# Records provided:
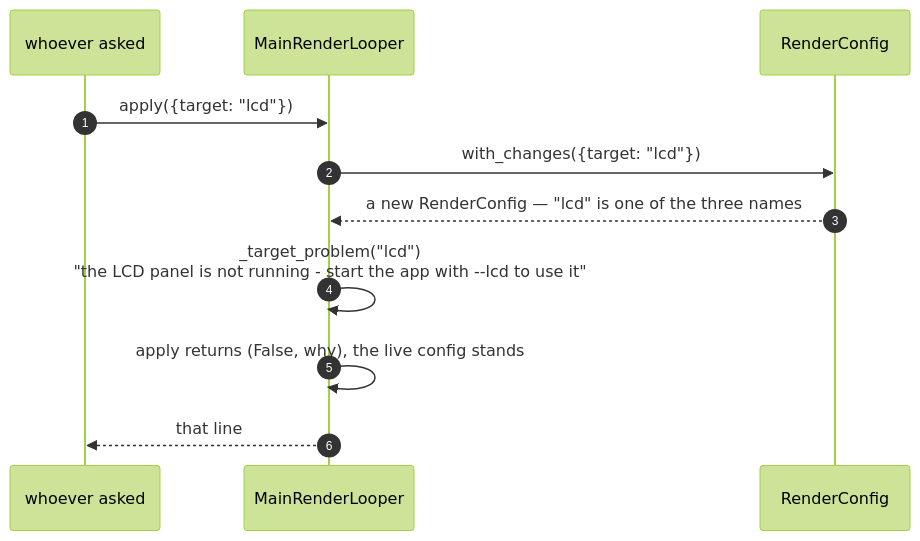
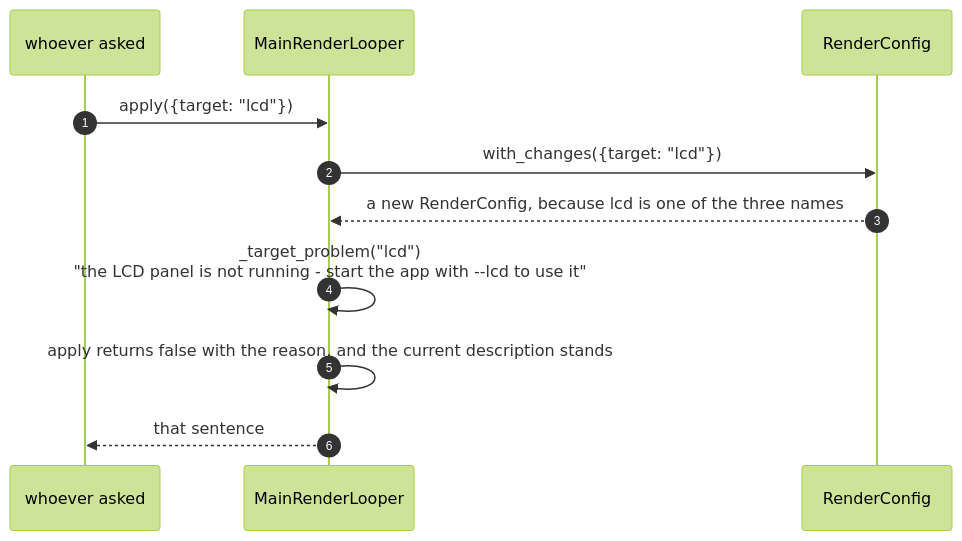
The second of 2 diagrams in docs/scenarios/a-render-configuration-change-is-refused.md (replicant1/AsciiArt-Pi), drawn with Mermaid (forest theme) before and after one commit. The commit also changed other lines of this file and 6 other files, not shown here.

````diff
--- a/docs/scenarios/a-render-configuration-change-is-refused.md
+++ b/docs/scenarios/a-render-configuration-change-is-refused.md
@@ -69,14 +86,14 @@
 ```mermaid
 sequenceDiagram
     autonumber
     participant Asker as whoever asked
     participant App as MainRenderLooper
     participant Cfg as RenderConfig
 
     Asker->>App: apply({target: "lcd"})
     App->>Cfg: with_changes({target: "lcd"})
-    Cfg-->>App: a new RenderConfig — "lcd" is one of the three names
+    Cfg-->>App: a new RenderConfig, because lcd is one of the three names
     App->>App: _target_problem("lcd")<br/>"the LCD panel is not running - start the app with --lcd to use it"
-    App->>App: apply returns (False, why), the live config stands
-    App-->>Asker: that line
+    App->>App: apply returns false with the reason, and the current description stands
+    App-->>Asker: that sentence
 ```
````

# The task:
Scan the material above. Copy each line that holds the word "names".

# Exercise result:
-    Cfg-->>App: a new RenderConfig — "lcd" is one of the three names
+    Cfg-->>App: a new RenderConfig, because lcd is one of the three names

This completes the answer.